In his annual address in Nagpur on Vijayadashami, RSS chief Shri Mohan Bhagwat expressed his concern over the increasing population in the country and called for the idea of population policy. He said that the growth and imbalance of population is becoming a big problem in the country and there is a need to make a holistic policy keeping in mind the coming 50 years. The mention of important topics like population growth and balance by the Sangh chief is very timely. This is such a formidable problem facing us that if it is not stopped in time, it can put the very existence of the nation in jeopardy.
Last July, the United Nations presented a report titled 'World Population Possibility-2022', according to which the world's population will be 8 billion on 15 November and about 10 billion by 2050 and this increase is mainly limited to eight countries in which India is predominant. Today 18 percent of the world's population lives in our country, which is only 2.4 percent of the world's total land. We were 121 crores in the 2011 census, which has now increased to over 130 crores and will soon overtake China and reach the top position in the world.
Due to this huge growth of population, the time to come will be full of challenges. Giving minimum quality of life to every person of the country will be an impossible goal for the policy makers of our country. When the population reaches an explosive state, it starts growing disproportionately with the resources, so it is necessary to stabilize it. According to British economist Malthus, population grows at twice the rate of increase in resources. We are seeing this in our country also. Today the pace of our development is very fast, but the population growth is more than that. Due to this inequality, India, while moving towards development, lags behind in global indices.
Increasing population is a very big issue today. For this, there is a need to work beyond narrow class thinking and partisan selfishness. Rapid increase in population has an adverse effect on everyone. Stress on natural resources, their excessive exploitation, decrease in production, adverse effects on environment, climate change, famine, flood, drought and consequently decrease in per capita income, poverty, unemployment, inadequate living, malnutrition, epidemics and epidemic diseases etc. The growing population is responsible for all these.
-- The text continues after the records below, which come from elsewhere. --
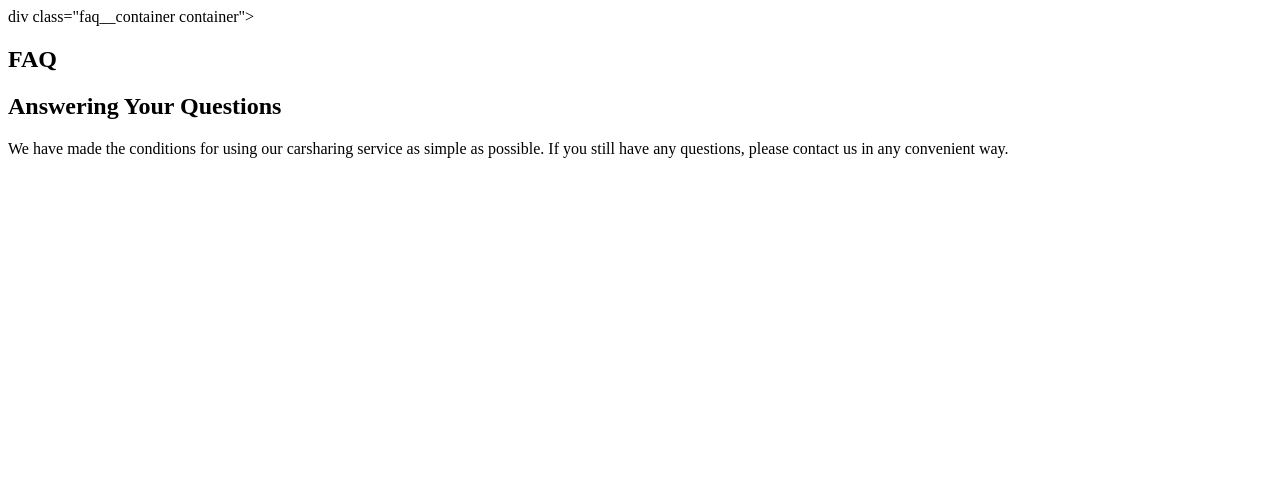
Repository: sanyathecreator/udrive-carsharing
Page: index.faq.partial.html
The author's editor kept a copy of each file at every save. The page is drawn from the files as they stood at one save, then again after the next save.
The browser window is 1280 px wide. The pictures show the whole page.

Above is the page before, as saved 2025-09-11 01:26:20.

After the next save:
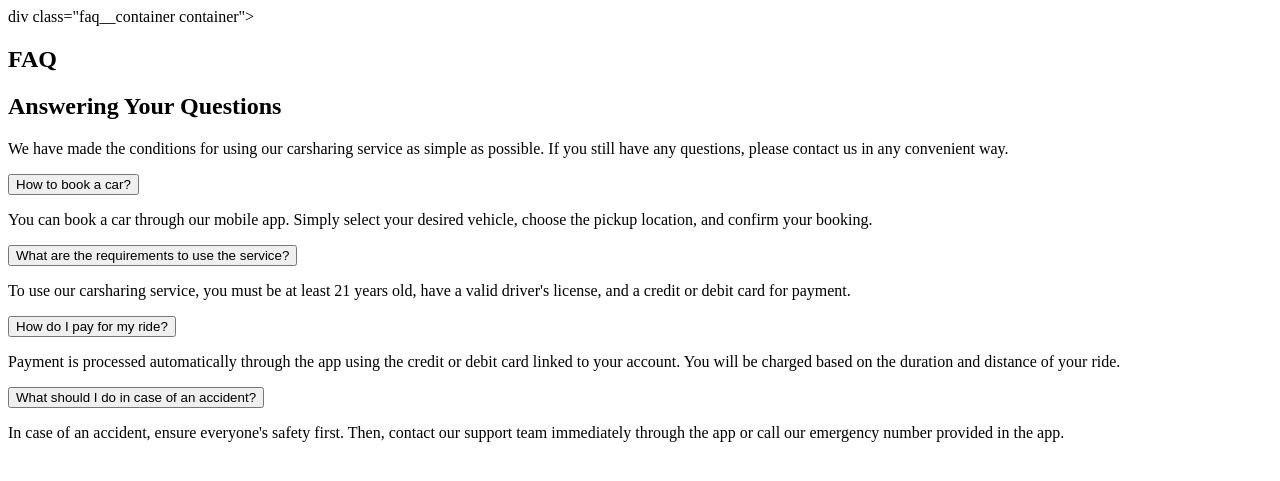
Saved 9 s later.
--- a/index.faq.partial.html
+++ b/index.faq.partial.html
@@ -3,5 +3,41 @@
   <h1 class ="faq __title">FAQ</h1>
   <h2 class ="faq __subtitle">Answering Your Questions</h2>
   <p class ="faq __text">We have made the conditions for using our carsharing service as simple as possible. If you still have any questions, please contact us in any convenient way.</p>
-  <div class accord
+  <div class accordion>
+    <div class="accordion__item">
+      <button class="accordion__header" aria-expanded="false">
+        <span class="accordion__title">How to book a car?</span>
+        <span class="accordion__icon" aria-hidden="true"></span>
+      </button>
+      <div class="accordion__content">
+        <p>You can book a car through our mobile app. Simply select your desired vehicle, choose the pickup location, and confirm your booking.</p>
+      </div>
+    </div>
+    <div class="accordion__item">
+      <button class="accordion__header" aria-expanded="false">
+        <span class="accordion__title">What are the requirements to use the service?</span>
+        <span class="accordion__icon" aria-hidden="true"></span>
+      </button>
+      <div class="accordion__content">
+        <p>To use our carsharing service, you must be at least 21 years old, have a valid driver's license, and a credit or debit card for payment.</p>
+      </div>
+    </div>
+    <div class="accordion__item">
+      <button class="accordion__header" aria-expanded="false">
+        <span class="accordion__title">How do I pay for my ride?</span>
+        <span class="accordion__icon" aria-hidden="true"></span>
+      </button>
+      <div class="accordion__content">
+        <p>Payment is processed automatically through the app using the credit or debit card linked to your account. You will be charged based on the duration and distance of your ride.</p>
+      </div>
+    </div>
+    <div class="accordion__item">
+      <button class="accordion__header" aria-expanded="false">
+        <span class="accordion__title">What should I do in case of an accident?</span>
+        <span class="accordion__icon" aria-hidden="true"></span>
+      </button>
+      <div class="accordion__content">
+        <p>In case of an accident, ensure everyone's safety first. Then, contact our support team immediately through the app or call our emergency number provided in the app.</p>
+      </div>
+    </div>
 </section>

After the 5 saves that followed:
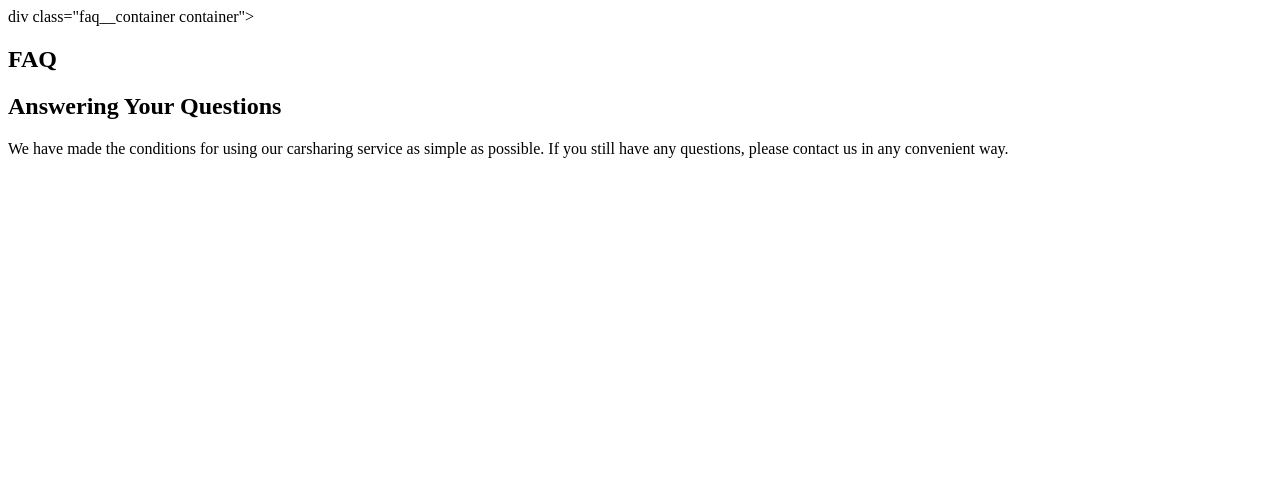
The 5 saves are shown as one change because they came seconds apart.
The last was saved 4 min 17 s later.
--- a/index.faq.partial.html
+++ b/index.faq.partial.html
@@ -3,41 +3,4 @@
   <h1 class ="faq __title">FAQ</h1>
   <h2 class ="faq __subtitle">Answering Your Questions</h2>
   <p class ="faq __text">We have made the conditions for using our carsharing service as simple as possible. If you still have any questions, please contact us in any convenient way.</p>
-  <div class accordion>
-    <div class="accordion__item">
-      <button class="accordion__header" aria-expanded="false">
-        <span class="accordion__title">How to book a car?</span>
-        <span class="accordion__icon" aria-hidden="true"></span>
-      </button>
-      <div class="accordion__content">
-        <p>You can book a car through our mobile app. Simply select your desired vehicle, choose the pickup location, and confirm your booking.</p>
-      </div>
-    </div>
-    <div class="accordion__item">
-      <button class="accordion__header" aria-expanded="false">
-        <span class="accordion__title">What are the requirements to use the service?</span>
-        <span class="accordion__icon" aria-hidden="true"></span>
-      </button>
-      <div class="accordion__content">
-        <p>To use our carsharing service, you must be at least 21 years old, have a valid driver's license, and a credit or debit card for payment.</p>
-      </div>
-    </div>
-    <div class="accordion__item">
-      <button class="accordion__header" aria-expanded="false">
-        <span class="accordion__title">How do I pay for my ride?</span>
-        <span class="accordion__icon" aria-hidden="true"></span>
-      </button>
-      <div class="accordion__content">
-        <p>Payment is processed automatically through the app using the credit or debit card linked to your account. You will be charged based on the duration and distance of your ride.</p>
-      </div>
-    </div>
-    <div class="accordion__item">
-      <button class="accordion__header" aria-expanded="false">
-        <span class="accordion__title">What should I do in case of an accident?</span>
-        <span class="accordion__icon" aria-hidden="true"></span>
-      </button>
-      <div class="accordion__content">
-        <p>In case of an accident, ensure everyone's safety first. Then, contact our support team immediately through the app or call our emergency number provided in the app.</p>
-      </div>
-    </div>
-</section>
+  <div class="faq"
But with population growth, population imbalance is also an important issue, which was mentioned by the Sangh chief. Actually, population balance is the basis of social balance. The imbalance of population can pose a threat to the existence and identity of the country. India is identified with the virtues of ‘Sarvapanth Sambhav’ and ‘Vasudhaivadha Kutumbhakam’. The fact is that this identity has been created because of the majority society here. The imbalance of population can erase this cultural identity. Time has come to think seriously in this direction. The Muslim population in India has increased nearly 2.5 times in the last decade. This is at the heart of concerns related to education, health, growing bigotry and non-violence. This is what the RSS chief mentioned. On World Population Day last July, Uttar Pradesh Chief Minister Yogi Adityanath's concern over the increasing population of a particular section was also in this context. His and the Sangh chief's concern needs to be seen in a healthy context, rather than from a religious point of view. It is a universal truth that in order to maintain the democratic system of the country, it is necessary to control the population of all classes, otherwise if the population of a particular class continues to grow abnormally, then along with the problems related to the proper distribution of resources in the country situations of anarchy can even arise, the example of which we can see from the many news reports in the media in the past.
The RSS chief, while talking on a figure regarding the population growth rate, said, "Due to the huge difference in population growth rate between the years 1951 to 2011, the proportion of followers of the sects that originated in India decreased from 88 percent to 83.8 percent in the country's population. percent, while the proportion of Muslim population has increased from 9.8 percent to 14.23 percent. He also said that "the huge difference in the population growth rate of different communities, the increasing imbalance in the proportion of the population of the country's overall population, especially in the border areas due to continuous foreign infiltration and conversion, has become a serious cause of crisis for the unity, integrity and cultural identity of the country."
Religion based population imbalance is an important issue which cannot be ignored. Population imbalance leads to change in geographical boundaries, which was mentioned by Sh Mohan Bhagwat. For example, he mentioned East Timor, South Sudan and Kosovo, which were created by the deteriorating population balance in the country of origin. The time has come for serious brainstorming on population policy. There should be a holistic policy that treats all equally. The Common Civil Code will be the first meaningful step for this.